Are you bribing, rewarding or forcing your child to eat or try new foods? Do you make comments such as, “If you eat your chicken, you can have some dessert” or “If you don’t eat your carrots, there is no iPad after dinner?”
Every now and then I see a toddler who eats no meat or carbohydrates – no chicken, pasta, bread or sausages. They eat only veggies (and fruit).
Are you cooking two or maybe three different dinners each evening? Do you wonder when you will ever be able to cook just one meal which the whole family will eat?
What we say at mealtimes can have a big impact on whether children try a new food or not. Asking “Do you like it?”, is most likely to result in “NO” as an answer.

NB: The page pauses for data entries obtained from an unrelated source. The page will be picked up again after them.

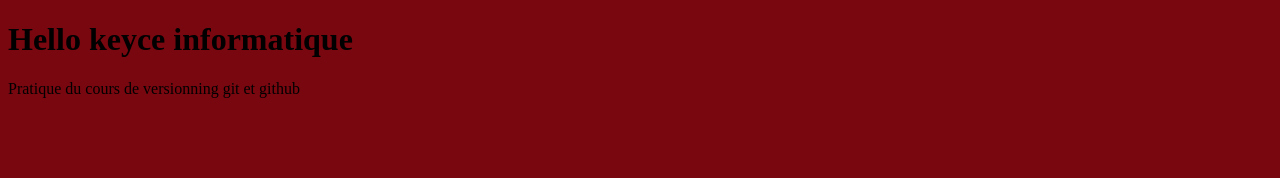
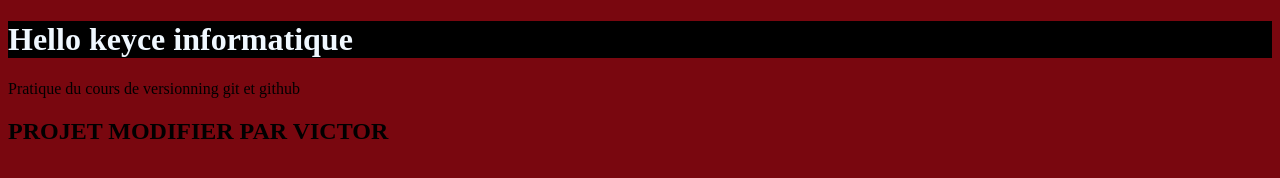
Before and after one commit to louhanndieupa-code/projet-git, a plain HTML site: page index.html in a window 1280 px wide. Drawn offline with Linux system fonts and the light colour scheme.

Commit message:
Modification du fichier index et du fichier style

```diff
--- a/index.html
+++ b/index.html
@@ -9,5 +9,7 @@
 <body>
     <h1> Hello keyce informatique</h1>
     <p> Pratique du cours de versionning git et github</p>
+    <h2>PROJET MODIFIER PAR VICTOR</h2>
+
 </body>
 </html>
--- a/style.css
+++ b/style.css
@@ -1,3 +1,7 @@
 body {
     background-color :rgb(121, 7, 15);
 }
+h1{
+    background-color: black;
+    color: aliceblue;
+}
```
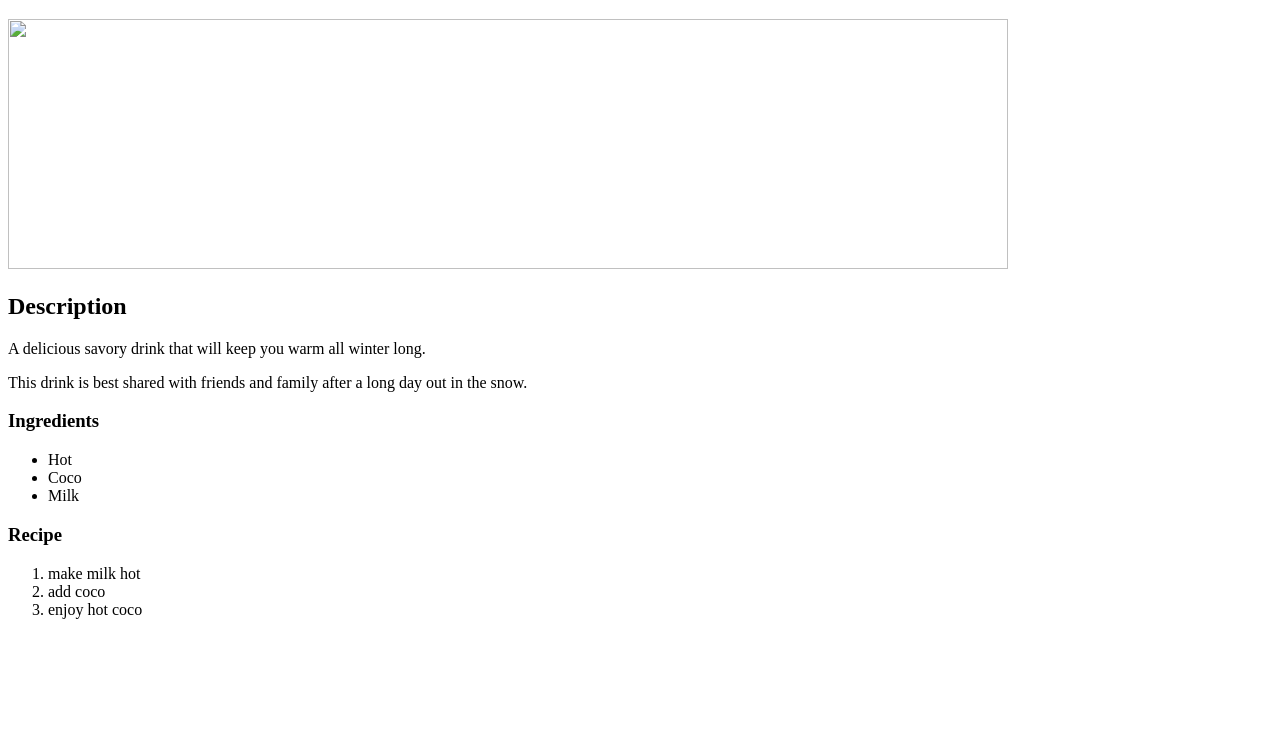
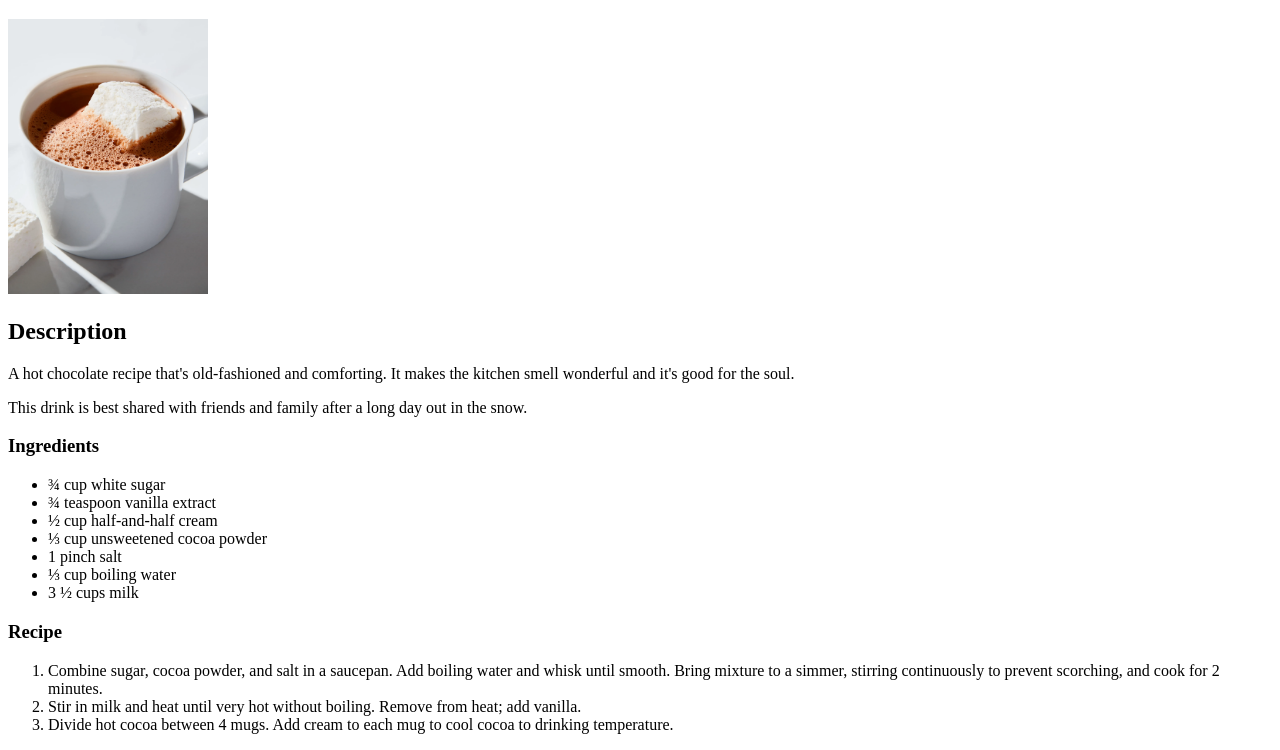
Before and after one commit to andreww-00/odin-recipes, a plain HTML site: page recipes/hot_coco.html in a window 1280 px wide. Shown: the part 61-811 px from the top of the page. Drawn offline with Linux system fonts and the light colour scheme.

Commit message:
Major fixes and added files
Touched up chicken and hot_coco recipe. Also changed hot coco picture
to look more presentable. Forgot to add the image and chicken file to
be tracked by git. This is fixed in this commit

```diff
--- a/recipes/hot_coco.html
+++ b/recipes/hot_coco.html
@@ -6,25 +6,29 @@
     </head>
     <body>
         <h1>Hot Coco Recipe</h1>
-        <!--I royally fucked this image but it happens-->
-        <img src="../img/Hot-Chocolate-2-of-5.png"
-        width="1000"
-        height="250"
+        <img src="../img/Hotcoco_img.png"
+        width="200"
+        height="275"
+        alt="Yummy picture of hot coco with"
         >
         <h2>Description</h2>
-        <p>A delicious savory drink that will keep you warm all winter long.</p>
+        <p>A hot chocolate recipe that's old-fashioned and comforting. It makes the kitchen smell wonderful and it's good for the soul.</p>
         <p>This drink is best shared with friends and family after a long day out in the snow.</p>
         <h3>Ingredients</h3>
         <ul>
-            <li>Hot</li>
-            <li>Coco</li>
-            <li>Milk</li>
+            <li>¾ cup white sugar</li>
+            <li>¾ teaspoon vanilla extract</li>
+            <li>½ cup half-and-half cream</li>
+            <li>⅓ cup unsweetened cocoa powder</li>
+            <li>1 pinch salt</li>
+            <li>⅓ cup boiling water</li>
+            <li>3 ½ cups milk</li>
         </ul>
         <h3>Recipe</h3>
         <ol>
-            <li>make milk hot</li>
-            <li>add coco</li>
-            <li>enjoy hot coco</li>
+            <li>Combine sugar, cocoa powder, and salt in a saucepan. Add boiling water and whisk until smooth. Bring mixture to a simmer, stirring continuously to prevent scorching, and cook for 2 minutes.</li>
+            <li>Stir in milk and heat until very hot without boiling. Remove from heat; add vanilla.</li>
+            <li>Divide hot cocoa between 4 mugs. Add cream to each mug to cool cocoa to drinking temperature.</li>
         </ol>
     </body>
 
```
Also changed, not shown: index.html (+6 -2 lines), recipes/chicken.html (added, +56 -0 lines), img/Hotcoco_img.png (added), img/Whole-Roast-Chicken-in-Oven-Garlic-Butter-Marinade5.png (added), img/chili.png (added).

Here are five tips on what to say, and not to say, at mealtimes that will encourage your child to try new foods.
Does your child take the same food to school every day? Is their lunchbox a sea of beige? Do they eat little or no fruit or vegetables at school? Does food frequently come home uneaten? Packing a lunch box every day for a child who has a very limited range of foods, can be disheartening to say the least.

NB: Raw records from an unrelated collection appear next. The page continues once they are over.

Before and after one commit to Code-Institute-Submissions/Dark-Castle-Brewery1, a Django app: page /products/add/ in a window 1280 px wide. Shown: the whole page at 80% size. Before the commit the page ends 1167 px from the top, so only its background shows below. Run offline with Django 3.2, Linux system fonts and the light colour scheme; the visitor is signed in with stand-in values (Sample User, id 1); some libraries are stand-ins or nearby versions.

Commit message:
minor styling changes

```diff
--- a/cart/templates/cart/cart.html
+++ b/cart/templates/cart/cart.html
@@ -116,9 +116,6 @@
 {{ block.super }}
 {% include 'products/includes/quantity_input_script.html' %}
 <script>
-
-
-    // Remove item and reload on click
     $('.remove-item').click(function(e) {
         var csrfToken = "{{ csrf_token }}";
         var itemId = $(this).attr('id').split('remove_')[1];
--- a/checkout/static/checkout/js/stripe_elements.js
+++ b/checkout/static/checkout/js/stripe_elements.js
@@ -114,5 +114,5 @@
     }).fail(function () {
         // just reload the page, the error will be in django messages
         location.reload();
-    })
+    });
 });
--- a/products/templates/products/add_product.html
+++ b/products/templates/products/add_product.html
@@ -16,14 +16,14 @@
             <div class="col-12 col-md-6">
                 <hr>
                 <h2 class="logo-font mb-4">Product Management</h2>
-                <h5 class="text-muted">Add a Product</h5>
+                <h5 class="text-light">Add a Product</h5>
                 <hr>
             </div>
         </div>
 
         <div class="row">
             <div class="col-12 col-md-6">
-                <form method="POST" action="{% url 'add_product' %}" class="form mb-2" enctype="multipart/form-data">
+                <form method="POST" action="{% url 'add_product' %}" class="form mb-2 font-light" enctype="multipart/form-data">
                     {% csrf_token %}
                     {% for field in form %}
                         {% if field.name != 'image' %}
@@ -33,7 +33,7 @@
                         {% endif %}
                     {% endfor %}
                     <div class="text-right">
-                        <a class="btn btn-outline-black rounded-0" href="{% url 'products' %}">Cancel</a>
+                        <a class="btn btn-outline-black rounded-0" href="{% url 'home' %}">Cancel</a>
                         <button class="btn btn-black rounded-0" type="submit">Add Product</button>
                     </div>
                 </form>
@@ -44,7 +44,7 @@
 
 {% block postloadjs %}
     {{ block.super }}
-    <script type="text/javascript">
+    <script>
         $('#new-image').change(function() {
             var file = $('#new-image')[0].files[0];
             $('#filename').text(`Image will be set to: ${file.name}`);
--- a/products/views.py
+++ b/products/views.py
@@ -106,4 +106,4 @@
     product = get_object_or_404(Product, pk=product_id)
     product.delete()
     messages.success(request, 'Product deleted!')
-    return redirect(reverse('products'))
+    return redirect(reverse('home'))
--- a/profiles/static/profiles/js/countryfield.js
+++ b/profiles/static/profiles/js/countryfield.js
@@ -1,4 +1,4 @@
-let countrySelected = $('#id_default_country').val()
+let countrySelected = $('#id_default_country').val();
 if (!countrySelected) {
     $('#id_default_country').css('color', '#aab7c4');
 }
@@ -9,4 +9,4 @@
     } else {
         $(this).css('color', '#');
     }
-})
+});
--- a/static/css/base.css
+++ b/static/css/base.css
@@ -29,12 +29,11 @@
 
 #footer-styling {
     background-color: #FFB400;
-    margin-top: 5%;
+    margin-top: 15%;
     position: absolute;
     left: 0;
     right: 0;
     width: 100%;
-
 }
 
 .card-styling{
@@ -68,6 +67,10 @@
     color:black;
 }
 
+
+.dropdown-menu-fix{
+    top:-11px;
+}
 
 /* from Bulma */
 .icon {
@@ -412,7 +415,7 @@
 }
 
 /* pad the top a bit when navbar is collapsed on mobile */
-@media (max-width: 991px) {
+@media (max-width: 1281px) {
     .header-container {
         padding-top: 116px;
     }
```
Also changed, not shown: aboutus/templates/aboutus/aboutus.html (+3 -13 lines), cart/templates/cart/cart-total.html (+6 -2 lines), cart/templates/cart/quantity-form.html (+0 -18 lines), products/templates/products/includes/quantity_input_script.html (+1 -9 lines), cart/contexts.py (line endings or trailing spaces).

My top tips to enjoy Christmas lunch with a fussy eater.
This week I was asked by a mum for tips to manage Christmas lunch. Her fussy three-and-a-half-year-old frequently has tantrums around mealtimes …
Is it my fault? Did I cause my child’s poor eating? Was it something I did?
This week alone I have been asked all of these questions. One dad said, “I feel like a failure.” This from a dad who dedicates hours every day to help his little boy be the best he can be – he supports him …
She had a mop of red hair and I thought she was the most beautiful baby in the world. I was amazed at how perfect she was and that I had grown her. I stared at her for three hours marvelling at her perfect fingers and toes – and then she started to cry!